However, both are equally important concepts of data science. Having said that, there are several dissimilarities between the two concepts also. In case of regression, as we all know the predicted outcome is a numeric variable and that too continuous. For a classification task, the predicted outcome is not numeric at all and represents categorical classes or factors i.e. the outcome variable in such a task has to be assuming limited number of values which may be binary in nature (dichotomous) or multinomial (having more than 2 classes). We in our analysis are motivated to work only on the'classification' scheme of tasks from a predictive analysis domain keeping our focus not on regression trees but only on classification trees, as the name suggests'Classification and Regression Trees'.
A decision tree is a supervised machine learning model used to predict a target by learning decision rules from features. As the name suggests, we can think of this model as breaking down our data by making a decision based on asking a series of questions. Let's consider the following example in which we use a decision tree to decide upon an activity on a particular day: Based on the features in our training set, the decision tree model learns a series of questions to infer the class labels of the samples. As we can see, decision trees are attractive models if we care about interpretability. Although the preceding figure illustrates the concept of a decision tree based on categorical targets (classification), the same concept applies if our targets are real numbers (regression).
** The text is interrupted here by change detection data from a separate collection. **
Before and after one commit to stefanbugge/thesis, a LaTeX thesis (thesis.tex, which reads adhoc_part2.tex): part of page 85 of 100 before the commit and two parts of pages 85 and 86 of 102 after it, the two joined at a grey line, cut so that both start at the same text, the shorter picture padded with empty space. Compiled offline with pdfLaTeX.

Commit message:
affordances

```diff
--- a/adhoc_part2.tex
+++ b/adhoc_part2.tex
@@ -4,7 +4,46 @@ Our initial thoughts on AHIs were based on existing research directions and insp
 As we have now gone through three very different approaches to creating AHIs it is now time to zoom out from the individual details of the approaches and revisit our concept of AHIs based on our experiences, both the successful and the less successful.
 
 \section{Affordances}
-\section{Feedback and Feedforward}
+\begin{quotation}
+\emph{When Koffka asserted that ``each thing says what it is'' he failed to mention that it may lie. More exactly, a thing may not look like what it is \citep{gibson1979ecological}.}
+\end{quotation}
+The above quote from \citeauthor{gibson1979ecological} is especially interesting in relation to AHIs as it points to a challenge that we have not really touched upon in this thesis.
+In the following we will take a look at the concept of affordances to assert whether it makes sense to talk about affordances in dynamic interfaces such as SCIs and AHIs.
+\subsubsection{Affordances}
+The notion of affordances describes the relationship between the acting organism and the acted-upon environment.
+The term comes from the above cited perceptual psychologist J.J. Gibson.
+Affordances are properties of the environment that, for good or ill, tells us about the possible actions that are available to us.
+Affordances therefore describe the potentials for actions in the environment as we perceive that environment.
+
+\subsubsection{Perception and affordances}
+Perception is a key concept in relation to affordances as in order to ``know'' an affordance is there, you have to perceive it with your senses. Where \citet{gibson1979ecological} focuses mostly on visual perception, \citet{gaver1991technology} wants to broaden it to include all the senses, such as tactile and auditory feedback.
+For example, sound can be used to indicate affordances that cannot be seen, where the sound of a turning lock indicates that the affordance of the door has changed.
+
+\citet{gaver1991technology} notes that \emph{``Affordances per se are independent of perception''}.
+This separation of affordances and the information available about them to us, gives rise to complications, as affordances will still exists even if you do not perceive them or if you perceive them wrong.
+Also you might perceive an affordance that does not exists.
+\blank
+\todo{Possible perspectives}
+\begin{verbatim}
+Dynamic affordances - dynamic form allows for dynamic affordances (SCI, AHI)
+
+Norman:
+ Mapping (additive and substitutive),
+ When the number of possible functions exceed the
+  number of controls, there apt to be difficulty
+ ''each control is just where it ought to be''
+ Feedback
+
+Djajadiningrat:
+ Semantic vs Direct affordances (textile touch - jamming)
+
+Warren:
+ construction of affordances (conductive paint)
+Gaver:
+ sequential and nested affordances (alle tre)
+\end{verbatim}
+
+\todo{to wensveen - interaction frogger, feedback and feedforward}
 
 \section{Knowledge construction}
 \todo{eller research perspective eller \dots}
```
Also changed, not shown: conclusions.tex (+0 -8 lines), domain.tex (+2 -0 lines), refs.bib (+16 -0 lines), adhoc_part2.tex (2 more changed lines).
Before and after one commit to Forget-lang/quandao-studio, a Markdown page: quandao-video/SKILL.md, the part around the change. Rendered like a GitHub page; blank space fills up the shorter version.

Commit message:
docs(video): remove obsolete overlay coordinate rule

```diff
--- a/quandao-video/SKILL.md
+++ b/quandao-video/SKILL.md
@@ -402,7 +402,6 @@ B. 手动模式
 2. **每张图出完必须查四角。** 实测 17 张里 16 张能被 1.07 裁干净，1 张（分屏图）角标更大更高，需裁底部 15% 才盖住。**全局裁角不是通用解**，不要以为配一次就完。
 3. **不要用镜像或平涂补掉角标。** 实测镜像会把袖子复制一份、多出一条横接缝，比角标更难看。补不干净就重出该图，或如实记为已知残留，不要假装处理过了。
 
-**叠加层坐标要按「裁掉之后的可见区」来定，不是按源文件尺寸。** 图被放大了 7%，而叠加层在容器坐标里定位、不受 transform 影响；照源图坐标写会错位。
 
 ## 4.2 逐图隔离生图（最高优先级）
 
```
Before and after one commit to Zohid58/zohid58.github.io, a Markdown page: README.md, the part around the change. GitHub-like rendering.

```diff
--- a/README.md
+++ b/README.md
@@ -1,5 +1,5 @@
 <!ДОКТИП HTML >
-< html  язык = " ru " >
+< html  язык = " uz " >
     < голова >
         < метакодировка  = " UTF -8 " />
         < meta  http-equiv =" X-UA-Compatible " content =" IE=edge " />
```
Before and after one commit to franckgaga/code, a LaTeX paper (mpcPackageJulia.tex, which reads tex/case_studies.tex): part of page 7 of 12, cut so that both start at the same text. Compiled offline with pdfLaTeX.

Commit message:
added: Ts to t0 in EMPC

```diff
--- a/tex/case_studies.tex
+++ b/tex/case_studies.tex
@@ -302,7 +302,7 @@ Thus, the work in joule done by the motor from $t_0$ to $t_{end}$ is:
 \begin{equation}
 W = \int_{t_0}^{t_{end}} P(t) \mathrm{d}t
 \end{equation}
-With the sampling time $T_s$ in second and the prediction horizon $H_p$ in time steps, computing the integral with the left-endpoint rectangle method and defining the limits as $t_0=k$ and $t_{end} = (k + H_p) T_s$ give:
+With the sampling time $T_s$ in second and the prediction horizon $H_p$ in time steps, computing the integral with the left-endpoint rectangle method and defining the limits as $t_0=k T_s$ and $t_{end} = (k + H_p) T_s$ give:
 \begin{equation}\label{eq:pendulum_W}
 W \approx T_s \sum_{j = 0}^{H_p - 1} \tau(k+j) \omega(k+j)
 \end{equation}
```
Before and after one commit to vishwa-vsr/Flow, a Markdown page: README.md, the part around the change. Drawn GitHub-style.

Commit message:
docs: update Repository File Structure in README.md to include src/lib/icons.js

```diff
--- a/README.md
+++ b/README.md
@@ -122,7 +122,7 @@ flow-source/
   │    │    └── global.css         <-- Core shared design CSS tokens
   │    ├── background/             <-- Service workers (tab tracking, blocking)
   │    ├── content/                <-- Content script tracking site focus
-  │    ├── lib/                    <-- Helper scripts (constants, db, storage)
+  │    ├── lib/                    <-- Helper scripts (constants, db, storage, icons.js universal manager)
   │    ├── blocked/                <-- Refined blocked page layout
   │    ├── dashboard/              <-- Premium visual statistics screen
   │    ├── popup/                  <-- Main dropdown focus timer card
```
Decision trees are a type of recursive partitioning algorithm. Decision trees are built up of two types of nodes: decision nodes, and leaves. The decision tree starts with a node called the root. If the root is a leaf then the decision tree is trivial or degenerate and the same classification is made for all data. For decision nodes we examine a single variable and move to another node based on the outcome of a comparison.